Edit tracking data
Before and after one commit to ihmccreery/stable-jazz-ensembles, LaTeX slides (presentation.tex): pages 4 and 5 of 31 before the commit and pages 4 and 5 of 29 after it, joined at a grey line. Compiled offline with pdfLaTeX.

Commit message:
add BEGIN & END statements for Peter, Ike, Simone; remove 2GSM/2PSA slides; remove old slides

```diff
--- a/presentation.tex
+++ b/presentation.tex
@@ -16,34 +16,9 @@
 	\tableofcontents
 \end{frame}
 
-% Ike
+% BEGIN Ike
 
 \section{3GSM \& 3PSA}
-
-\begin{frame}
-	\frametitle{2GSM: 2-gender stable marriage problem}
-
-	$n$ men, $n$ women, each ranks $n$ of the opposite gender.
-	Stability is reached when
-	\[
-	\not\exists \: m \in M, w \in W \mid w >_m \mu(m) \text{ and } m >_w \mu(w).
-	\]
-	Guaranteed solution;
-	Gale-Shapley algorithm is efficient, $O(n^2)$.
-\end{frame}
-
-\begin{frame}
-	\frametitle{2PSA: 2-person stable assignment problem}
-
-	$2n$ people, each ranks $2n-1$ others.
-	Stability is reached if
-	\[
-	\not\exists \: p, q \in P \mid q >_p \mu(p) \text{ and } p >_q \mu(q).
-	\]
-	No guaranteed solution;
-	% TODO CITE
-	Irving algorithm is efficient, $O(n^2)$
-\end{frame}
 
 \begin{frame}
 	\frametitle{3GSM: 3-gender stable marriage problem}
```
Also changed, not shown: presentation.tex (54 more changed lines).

---

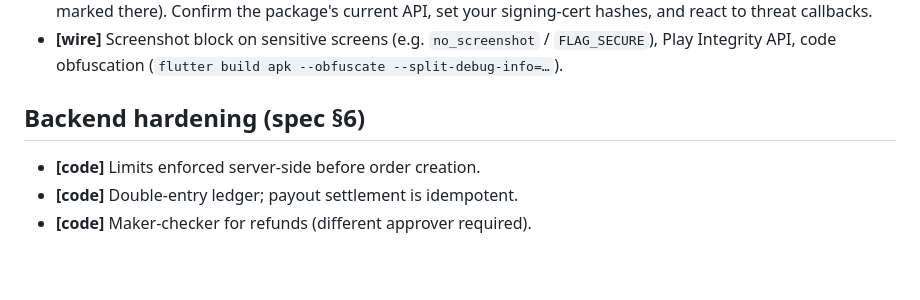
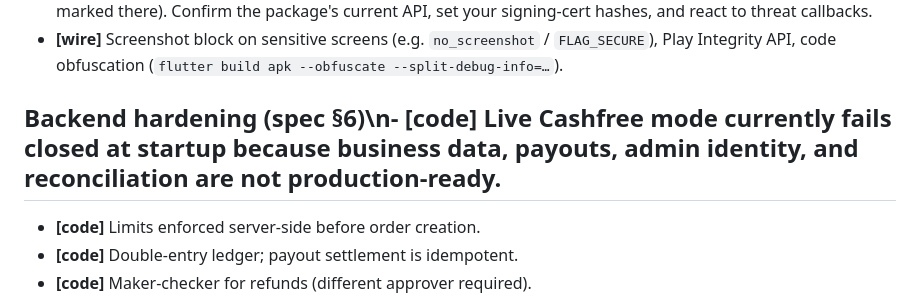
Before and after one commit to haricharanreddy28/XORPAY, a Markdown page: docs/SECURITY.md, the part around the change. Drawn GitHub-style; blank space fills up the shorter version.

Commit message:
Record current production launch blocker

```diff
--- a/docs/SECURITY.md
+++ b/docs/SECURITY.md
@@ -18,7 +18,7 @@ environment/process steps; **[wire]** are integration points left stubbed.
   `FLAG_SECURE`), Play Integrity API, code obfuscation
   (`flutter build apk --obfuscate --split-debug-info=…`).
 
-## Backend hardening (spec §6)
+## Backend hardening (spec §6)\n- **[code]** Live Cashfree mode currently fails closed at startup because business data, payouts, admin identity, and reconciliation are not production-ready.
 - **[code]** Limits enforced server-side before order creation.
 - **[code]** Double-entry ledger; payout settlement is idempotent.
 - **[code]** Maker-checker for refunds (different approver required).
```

Your goal: Among the lines above, return those that contain the string "stable".

Problem solution:
Before and after one commit to ihmccreery/stable-jazz-ensembles, LaTeX slides (presentation.tex): pages 4 and 5 of 31 before the commit and pages 4 and 5 of 29 after it, joined at a grey line. Compiled offline with pdfLaTeX.
-	\frametitle{2GSM: 2-gender stable marriage problem}
-	\frametitle{2PSA: 2-person stable assignment problem}
 	\frametitle{3GSM: 3-gender stable marriage problem}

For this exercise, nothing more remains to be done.